A Convoy woman diagnosed with Multiple Sclerosis at the age of 27 says the disease has spurred her towards a healthier lifestyle.
Now aged 33, Lucinda Farrell spoke out as part of World MS Day 2019. The theme of this year’s campaign was visibility and encouraging those living with MS to speak out about their symptoms.
It was July 24 2013 when mum-of-one Lucinda was told she had MS, four months before her wedding day.
Her diagnosis came completely of the blue and, as she puts it, it “floored her”. Rather than curl up and become a victim to her illness though, Lucinda has met it head on. Today she regularly attends her gym, something she never did before. She has also just completed her first 10K run and is looking forward to her next big challenge.
“I was diagnosed on July 24 2013, a date I will never forget,” Lucinda told the Donegal News on World MS Day.
“That week I had been making tea a few times and the cups kept falling out of my hand. There was no explanation for it at all. The following week I was upstairs tidying the house when I tripped from the top step to the very bottom.
“A few days after that we were going to a Donegal game, they were playing Monaghan, and the whole right side of my face had gone numb. I let it linger on and we went on the match but it wasn’t getting any better. So I went to Letterkenny hospital and told them what was happening. They started doing blood tests and then decided I needed a CT scan because they were worried I had a bleed on the brain. The scan came back clear so they said they wanted to do an MRI scan on me. I would say in total I was in for ten days before the doctor came in and sat down on the bed beside me. I never thought for one second he was going to tell me I had MS.”
Shocked and stunned, Lucinda immediately feared the worst.
“All I knew about MS was a case where a woman had ended up in a wheelchair. I thought that was going to be me. As well as that I was getting married in a few months and all I could think was how can I ask this man to stay with me and look after me for the rest of my life. It was terrifying.”
Lucinda did get married and on the advice of her neurologist, she and her husband immediately began trying for a baby. By January she was pregnant and on October 8 little Amelia was born.
With the pregnancy over and Amelia healthy and happy, Lucinda was finally able to start treatment for her illness. It changed everything.
“I was on the drug Tysabri which I was getting through an IV drip and had to go to Sligo every four weeks to receive. I finished that treatment in February of this year and am now on injections which I give myself every Monday, Wednesday and Friday. And shortly I will starting a different treatment again where I take a course of tablets for five days and then five weeks later I take another course and that is me for the year.”

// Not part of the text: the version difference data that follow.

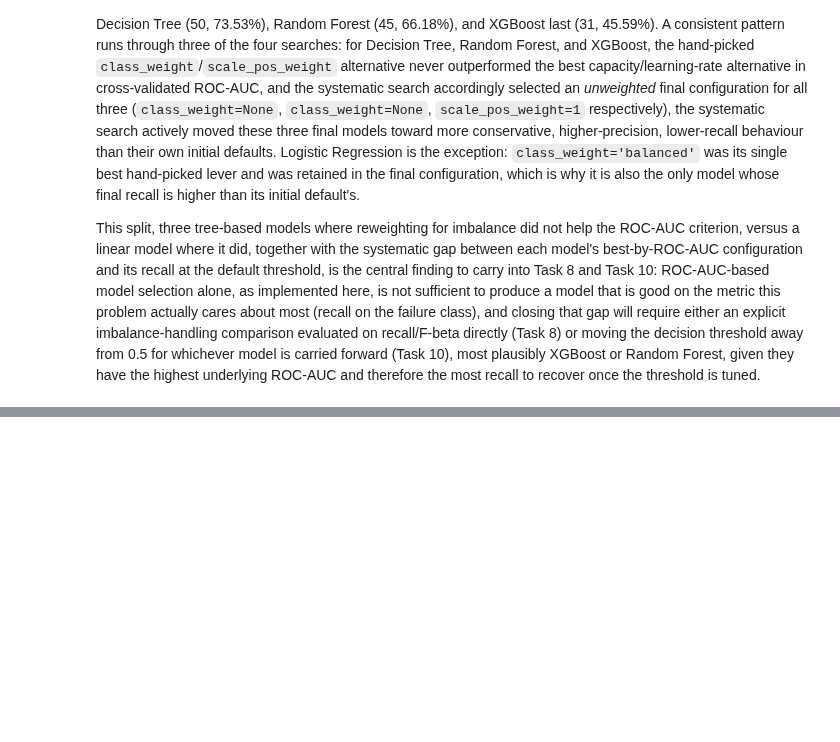
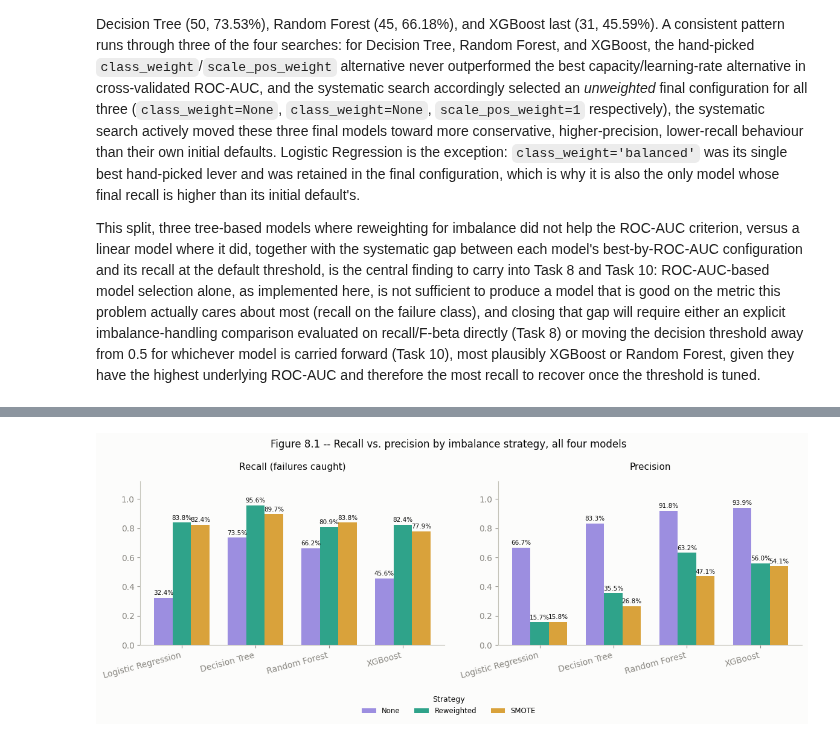
Before and after one commit to JoseAlberto88/Predictive-Maintenance-Dataset, a Jupyter notebook: Predictive_Maintenance_Dataset.ipynb, the cells around one changed output, grey strips where cells are left out. Saved outputs shown, nothing was run; the diff lists cells and outputs as text; code cells hidden in the pictures; blank space fills up the shorter version.

```diff
--- a/Predictive_Maintenance_Dataset.ipynb
+++ b/Predictive_Maintenance_Dataset.ipynb
@@ -1976,0 +2285,59 @@ This split, three tree-based models where reweighting for imbalance did not help
+# %%
+# 8.6 Visualization: recall vs. precision, by model and strategy
+
+# Groups by model (x-axis) with one bar per imbalance strategy (categorical
+# colour, fixed order None -> Reweighted -> SMOTE), reusing the SAME
+# categorical triplet already validated for Type (H/L/M) in Task 3 -- reused
+# here as a generic 3-way categorical identity encoding (imbalance strategy,
+# not Type), on a completely separate chart, so there is no risk of the two
+# categorical meanings being confused on the same figure. Two panels --
+# recall and precision, sharing the model axis, make the "does catching
+# more failures cost false alarms" trade-off directly visible side by side,
+# rather than requiring the reader to cross-reference a table.
+import matplotlib.pyplot as plt
+
+STRATEGY_COLORS = {
+    'None': TYPE_COLORS['H'],
+    'Reweighted': TYPE_COLORS['L'],
+    'SMOTE': TYPE_COLORS['M'],
+}
+models_order = ['Logistic Regression', 'Decision Tree', 'Random Forest', 'XGBoost']
+strategies_order = ['None', 'Reweighted', 'SMOTE']
+
+fig, axes = plt.subplots(1, 2, figsize=(12, 4.5), sharey=False)
+x = np.arange(len(models_order))
+width = 0.25
+
+bar_handles, bar_labels = [], []
+for ax, metric, title in zip(axes, ['recall', 'precision'], ['Recall (failures caught)', 'Precision']):
+    for i, strategy in enumerate(strategies_order):
+        values = [summary[(summary['model'] == m) & (summary['strategy'] == strategy)][metric].iloc[0]
+                  for m in models_order]
+        container = ax.bar(x + (i - 1) * width, values, width, label=strategy,
+                            color=STRATEGY_COLORS[strategy], edgecolor='none')
+        # Direct percentage labels above each bar -- the "relief" the dataviz
+        # skill calls for whenever a reader might need the exact value rather
+        # than just the visual comparison, in place of an in-plot legend that
+        # would otherwise sit on top of the bars themselves.
+        ax.bar_label(container, labels=[f"{v * 100:.1f}%" for v in values],
+                     padding=2, fontsize=7.5, color=TEXT_PRIMARY)
+        if ax is axes[0]:
+            bar_handles.append(container)
+            bar_labels.append(strategy)
+    ax.set_xticks(x)
+    ax.set_xticklabels(models_order, rotation=15, ha='right')
+    ax.set_ylim(0, 1.12)  # headroom above 1.0 so the top labels never clip
+    ax.set_title(title, fontsize=11)
+    ax.spines[['top', 'right']].set_visible(False)
+    ax.spines[['left', 'bottom']].set_color(AXIS_COLOR)
+    ax.tick_params(colors=TEXT_MUTED)
+    ax.grid(False)
+
+fig.legend(bar_handles, bar_labels, title='Strategy', frameon=False, fontsize=8.5,
+           title_fontsize=9, loc='lower center', ncol=3, bbox_to_anchor=(0.5, -0.06))
+fig.suptitle("Figure 8.1 -- Recall vs. precision by imbalance strategy, all four models", fontsize=12)
+plt.tight_layout(rect=[0, 0.06, 1, 1])  # reserve space at the bottom for the legend
+savefig("fig8_1_imbalance_recall_precision.png")
+plt.show()
+# %% [output]
+[figure, added]
```
Also changed, not shown: parts of 15 cells of this notebook.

Lucinda’s medication has allowed her to live as close to a normal life as she had before being told she had MS.
“At the start I didn’t cope at all. Between being told the news, getting married and getting pregnant, it took me a year to come to terms with things. But since Amelia was born and I went on the treatment, my life and my health have been great. I don’t let it get me down at all. As I always say, I have MS, MS doesn’t have me, that is my motto.”
Lucinda admits that she does have off days where she is not as physically able as she would like to be. But with a bouncing four-year-old, taking time out is not always an option.
“I’m getting on with things. I don’t let it bother me. I took up running in January and I did my first North West 10K last month. I’ve completed two 5K runs since that where before I would have done none of that. I also go to the gym three days a week. I push myself because there is no way I’m letting MS win. And that is my message to people, it is not the end of your life.”
Multiple Sclerosis is a progressive illness and Lucinda is under no illusions about where she might be in 30 years time. With advances in treatment being made all the time though, she is not dwelling on what the future might hold.
“I don’t think about it. I’m here now and I am dealing with what I have in front of me. I’ll deal with whatever comes my way and who knows where treatments will be in 30 years time.”
Supporting her on her journey has been the MS Society based in Ballybofey, a service Lucinda says has been invaluable in helping her fight her illness.
“They have been brilliant here. If I needed support or information, I come in and they help me. They do fund-raising events for people living with MS, if you need physio or that sort of thing, they can sort it out for you. They are a great, great help.”
If you would like to contact the MS Society in Donegal, the Regional Co-ordinator is Catherine Peoples. Catherine and her team are based at the Isaac Butt Building, Ballybofey, and the number is 07491 89027.